▶ TASK DESCRIPTION:
How many lines within the records include the word "center"? Only that number should be given.
(EXTRACTED MATERIAL)
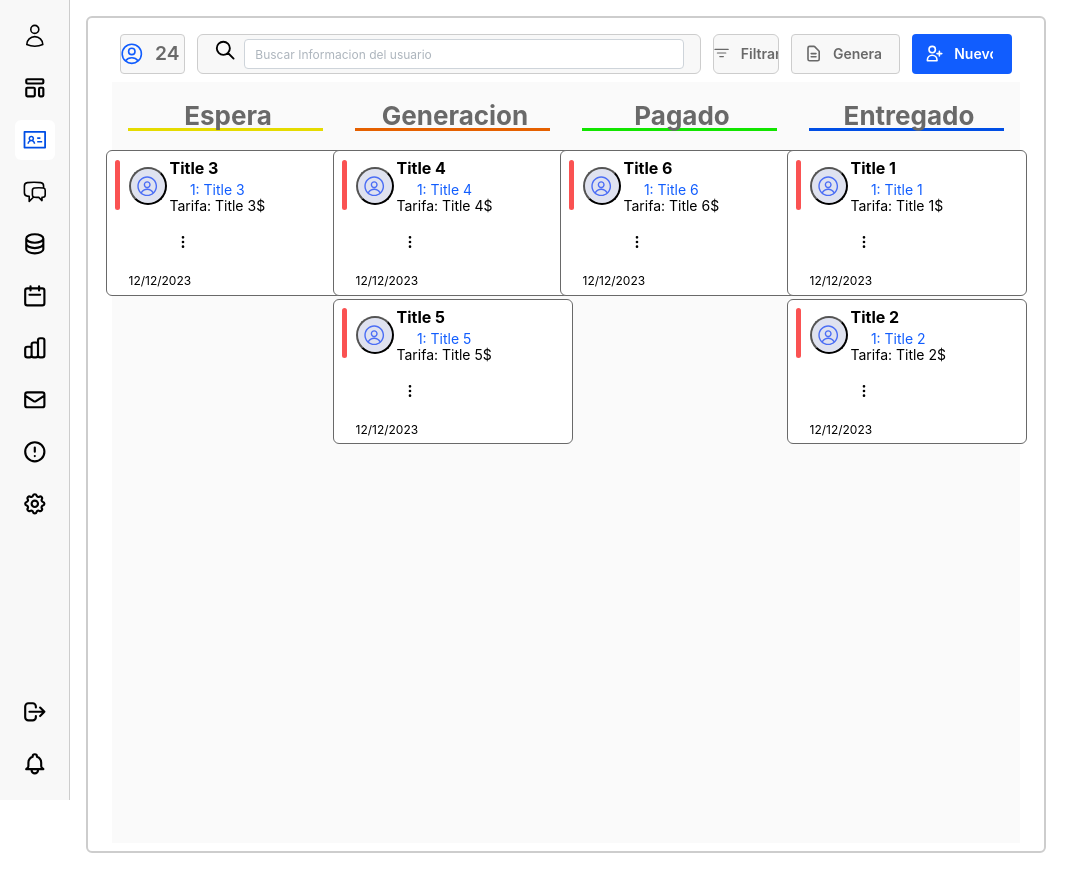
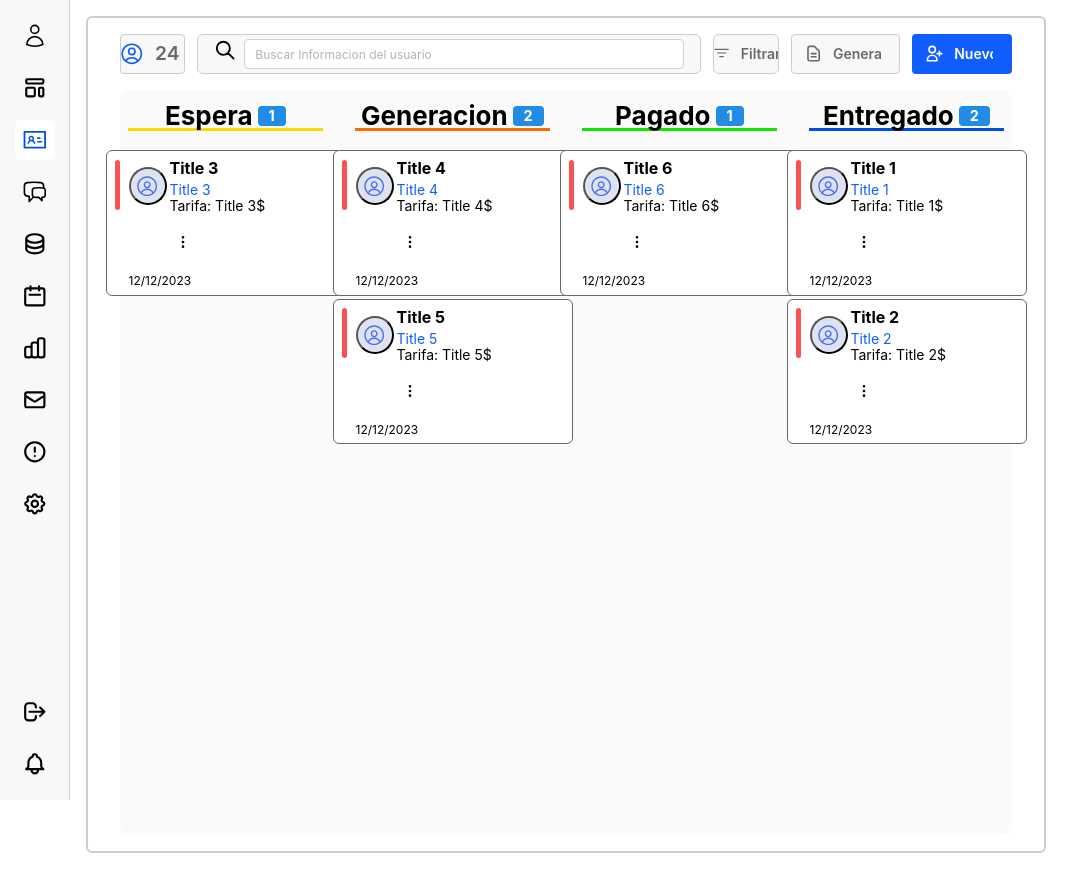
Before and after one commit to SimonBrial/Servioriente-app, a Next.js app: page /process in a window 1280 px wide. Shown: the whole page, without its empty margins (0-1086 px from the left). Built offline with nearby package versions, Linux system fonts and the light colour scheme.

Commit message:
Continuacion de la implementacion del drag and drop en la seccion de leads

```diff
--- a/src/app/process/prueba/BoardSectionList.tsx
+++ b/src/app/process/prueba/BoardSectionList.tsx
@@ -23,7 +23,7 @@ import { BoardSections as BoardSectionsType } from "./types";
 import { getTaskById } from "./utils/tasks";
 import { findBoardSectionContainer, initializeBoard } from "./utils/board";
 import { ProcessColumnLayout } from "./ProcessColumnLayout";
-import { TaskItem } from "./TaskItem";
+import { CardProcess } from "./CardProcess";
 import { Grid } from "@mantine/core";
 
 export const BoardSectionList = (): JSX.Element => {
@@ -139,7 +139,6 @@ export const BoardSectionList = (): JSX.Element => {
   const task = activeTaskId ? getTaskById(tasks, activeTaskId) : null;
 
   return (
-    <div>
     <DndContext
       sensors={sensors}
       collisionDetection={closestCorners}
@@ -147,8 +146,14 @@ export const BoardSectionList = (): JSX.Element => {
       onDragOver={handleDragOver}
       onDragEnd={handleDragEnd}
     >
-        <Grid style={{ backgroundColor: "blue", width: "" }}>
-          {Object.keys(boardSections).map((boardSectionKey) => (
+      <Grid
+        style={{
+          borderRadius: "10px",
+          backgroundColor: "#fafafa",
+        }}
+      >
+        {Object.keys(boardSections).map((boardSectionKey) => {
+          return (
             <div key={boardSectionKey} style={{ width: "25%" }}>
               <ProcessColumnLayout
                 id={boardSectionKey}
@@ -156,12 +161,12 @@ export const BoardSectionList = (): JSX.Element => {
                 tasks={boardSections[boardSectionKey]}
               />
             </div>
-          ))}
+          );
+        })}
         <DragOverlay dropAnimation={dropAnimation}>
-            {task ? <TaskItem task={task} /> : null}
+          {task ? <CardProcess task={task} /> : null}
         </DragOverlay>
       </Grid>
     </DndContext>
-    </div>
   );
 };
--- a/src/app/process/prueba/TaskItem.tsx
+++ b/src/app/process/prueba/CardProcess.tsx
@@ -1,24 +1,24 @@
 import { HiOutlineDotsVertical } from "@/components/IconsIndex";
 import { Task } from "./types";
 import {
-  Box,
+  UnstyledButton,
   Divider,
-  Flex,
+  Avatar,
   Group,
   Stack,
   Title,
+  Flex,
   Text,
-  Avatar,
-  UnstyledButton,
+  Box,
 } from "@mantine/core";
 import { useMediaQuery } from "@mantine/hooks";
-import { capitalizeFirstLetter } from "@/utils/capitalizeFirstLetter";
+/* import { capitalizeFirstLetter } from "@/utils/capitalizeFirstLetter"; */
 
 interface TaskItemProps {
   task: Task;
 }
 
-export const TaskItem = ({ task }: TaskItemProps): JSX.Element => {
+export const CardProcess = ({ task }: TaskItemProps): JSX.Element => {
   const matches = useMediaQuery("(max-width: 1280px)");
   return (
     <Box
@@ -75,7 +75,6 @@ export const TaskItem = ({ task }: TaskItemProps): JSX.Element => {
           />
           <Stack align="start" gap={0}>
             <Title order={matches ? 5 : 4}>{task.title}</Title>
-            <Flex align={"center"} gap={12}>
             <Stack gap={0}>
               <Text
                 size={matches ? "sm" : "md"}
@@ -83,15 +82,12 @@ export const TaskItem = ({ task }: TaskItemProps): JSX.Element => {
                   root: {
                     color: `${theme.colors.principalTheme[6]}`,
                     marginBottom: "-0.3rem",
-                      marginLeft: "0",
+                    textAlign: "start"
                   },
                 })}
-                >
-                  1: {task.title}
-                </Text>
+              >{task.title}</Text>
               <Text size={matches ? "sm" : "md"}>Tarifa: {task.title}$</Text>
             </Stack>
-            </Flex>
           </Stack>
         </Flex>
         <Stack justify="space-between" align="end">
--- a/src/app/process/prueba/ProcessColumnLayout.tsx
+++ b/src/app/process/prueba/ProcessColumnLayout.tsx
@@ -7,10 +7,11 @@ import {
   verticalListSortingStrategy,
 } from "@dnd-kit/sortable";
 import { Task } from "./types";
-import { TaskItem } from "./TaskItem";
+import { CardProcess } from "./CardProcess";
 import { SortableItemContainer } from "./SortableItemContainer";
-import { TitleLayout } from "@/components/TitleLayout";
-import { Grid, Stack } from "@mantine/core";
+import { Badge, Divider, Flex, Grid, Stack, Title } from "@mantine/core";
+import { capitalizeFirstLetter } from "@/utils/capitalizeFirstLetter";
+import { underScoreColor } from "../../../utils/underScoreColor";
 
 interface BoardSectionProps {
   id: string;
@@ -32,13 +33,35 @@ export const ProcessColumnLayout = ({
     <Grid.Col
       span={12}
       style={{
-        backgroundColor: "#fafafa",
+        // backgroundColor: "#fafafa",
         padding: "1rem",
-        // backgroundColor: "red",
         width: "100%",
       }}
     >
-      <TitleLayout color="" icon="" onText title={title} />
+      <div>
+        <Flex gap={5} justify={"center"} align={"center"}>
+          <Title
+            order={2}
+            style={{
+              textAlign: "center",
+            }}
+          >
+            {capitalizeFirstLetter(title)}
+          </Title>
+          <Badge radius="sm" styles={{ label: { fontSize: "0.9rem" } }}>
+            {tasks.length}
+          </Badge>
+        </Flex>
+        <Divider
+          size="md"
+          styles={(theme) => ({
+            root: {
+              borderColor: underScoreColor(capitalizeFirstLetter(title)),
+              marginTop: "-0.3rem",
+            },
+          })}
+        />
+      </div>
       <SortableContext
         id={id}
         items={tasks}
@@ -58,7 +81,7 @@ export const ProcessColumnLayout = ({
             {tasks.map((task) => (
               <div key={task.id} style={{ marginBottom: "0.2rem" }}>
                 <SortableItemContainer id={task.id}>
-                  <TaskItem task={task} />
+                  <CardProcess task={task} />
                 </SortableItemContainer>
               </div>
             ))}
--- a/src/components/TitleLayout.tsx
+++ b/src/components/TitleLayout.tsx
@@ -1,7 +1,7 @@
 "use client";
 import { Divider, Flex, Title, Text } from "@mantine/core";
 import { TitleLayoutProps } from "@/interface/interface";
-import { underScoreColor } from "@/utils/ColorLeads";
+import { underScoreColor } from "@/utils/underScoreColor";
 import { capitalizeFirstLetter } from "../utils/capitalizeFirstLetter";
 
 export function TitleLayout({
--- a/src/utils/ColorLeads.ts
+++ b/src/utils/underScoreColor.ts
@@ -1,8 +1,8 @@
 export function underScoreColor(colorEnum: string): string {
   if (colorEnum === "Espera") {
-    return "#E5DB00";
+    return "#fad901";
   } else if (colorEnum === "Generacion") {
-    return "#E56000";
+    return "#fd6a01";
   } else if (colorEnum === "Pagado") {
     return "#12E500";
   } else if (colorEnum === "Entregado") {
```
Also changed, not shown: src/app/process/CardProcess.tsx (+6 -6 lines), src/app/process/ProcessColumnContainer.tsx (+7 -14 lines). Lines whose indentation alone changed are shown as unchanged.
(End EXTRACTED MATERIAL)
(EXTRACTED MATERIAL)
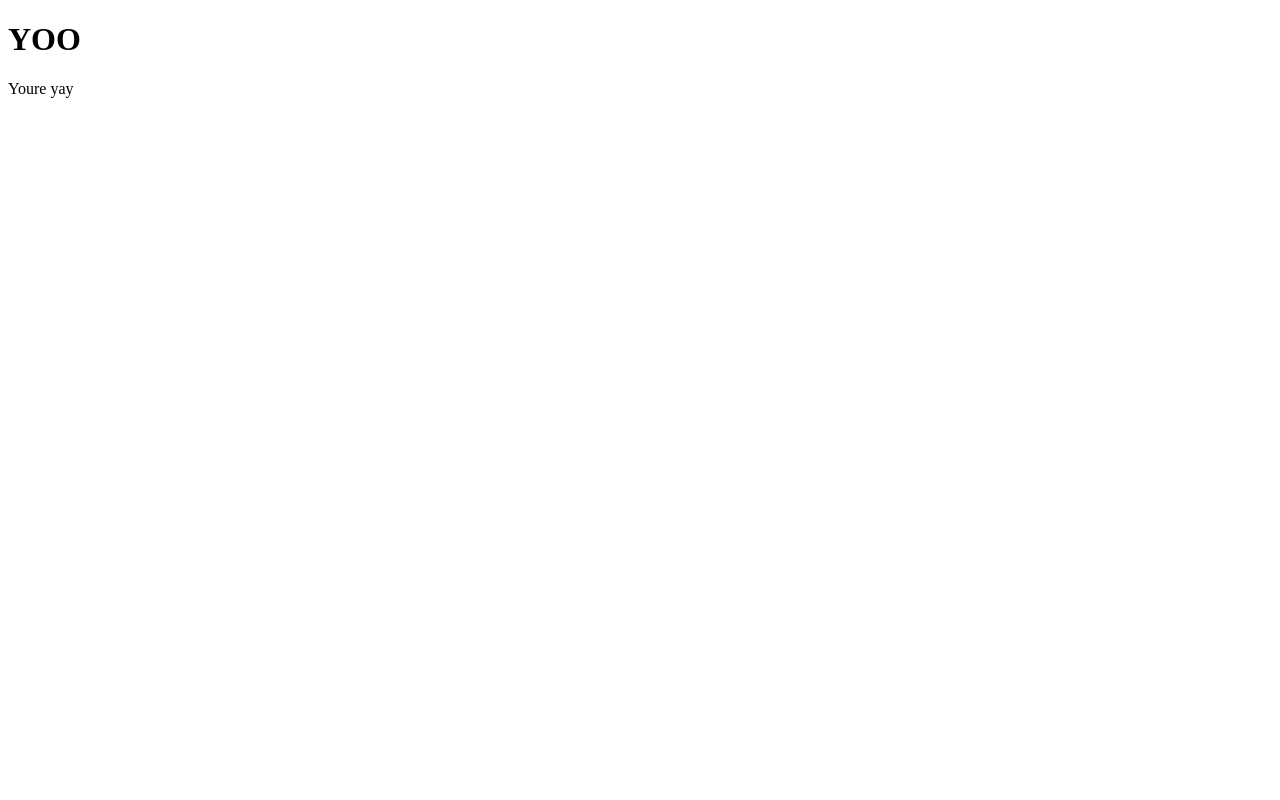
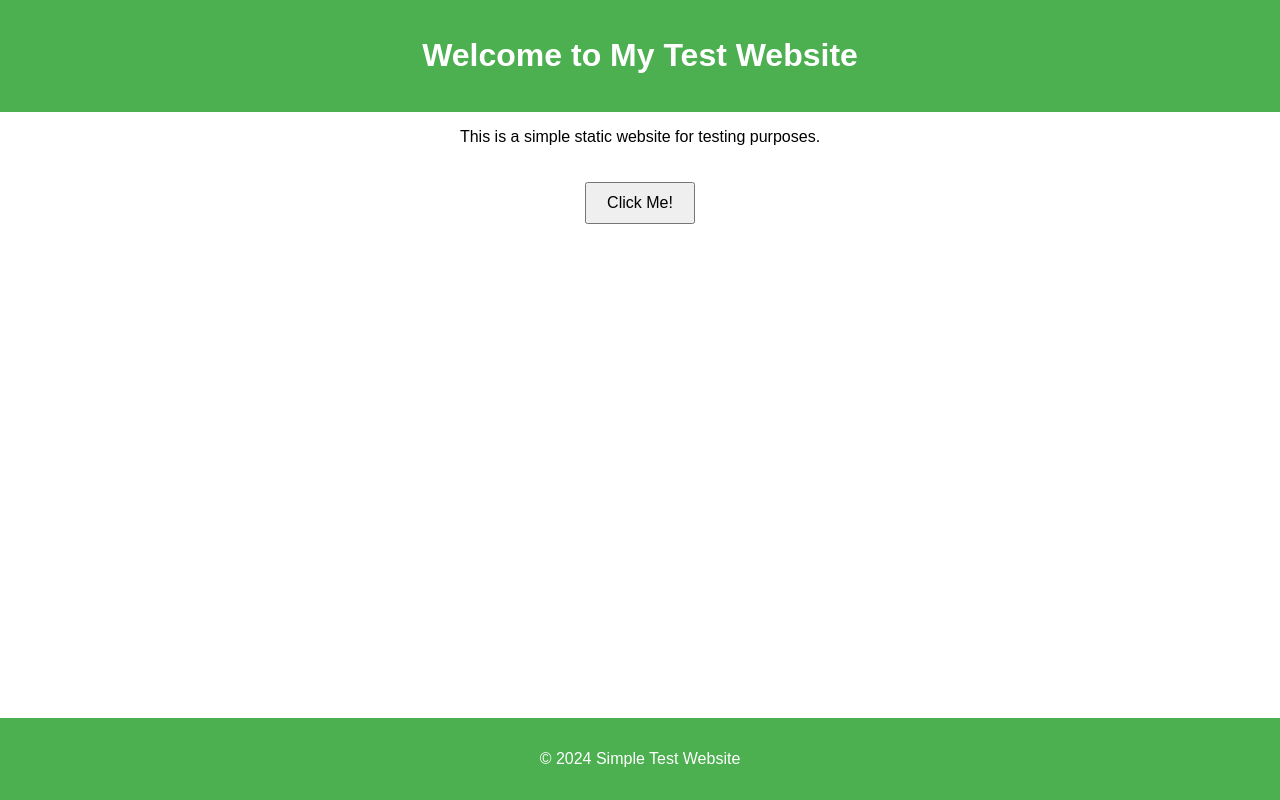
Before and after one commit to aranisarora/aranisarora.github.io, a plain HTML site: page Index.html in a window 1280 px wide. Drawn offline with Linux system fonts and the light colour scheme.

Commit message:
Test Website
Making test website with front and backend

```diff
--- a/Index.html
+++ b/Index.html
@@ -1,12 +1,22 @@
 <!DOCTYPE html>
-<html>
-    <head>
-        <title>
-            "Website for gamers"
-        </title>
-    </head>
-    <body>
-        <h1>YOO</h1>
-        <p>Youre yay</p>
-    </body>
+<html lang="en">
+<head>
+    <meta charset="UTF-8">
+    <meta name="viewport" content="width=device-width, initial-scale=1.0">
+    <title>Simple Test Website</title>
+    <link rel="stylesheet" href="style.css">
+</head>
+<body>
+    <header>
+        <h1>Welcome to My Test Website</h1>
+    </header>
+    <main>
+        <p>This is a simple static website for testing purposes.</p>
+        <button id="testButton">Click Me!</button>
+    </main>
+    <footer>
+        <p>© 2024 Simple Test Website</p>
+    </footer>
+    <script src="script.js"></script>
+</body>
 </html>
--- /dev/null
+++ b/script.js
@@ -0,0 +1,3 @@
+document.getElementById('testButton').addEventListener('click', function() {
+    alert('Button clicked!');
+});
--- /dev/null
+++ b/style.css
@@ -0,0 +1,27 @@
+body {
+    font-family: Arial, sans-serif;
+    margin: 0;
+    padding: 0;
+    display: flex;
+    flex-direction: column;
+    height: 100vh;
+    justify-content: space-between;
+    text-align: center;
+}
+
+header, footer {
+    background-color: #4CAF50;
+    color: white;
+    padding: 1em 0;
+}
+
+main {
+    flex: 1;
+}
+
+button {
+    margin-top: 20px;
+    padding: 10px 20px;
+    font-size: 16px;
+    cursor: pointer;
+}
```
(End EXTRACTED MATERIAL)
▶ ANSWER BOX:
4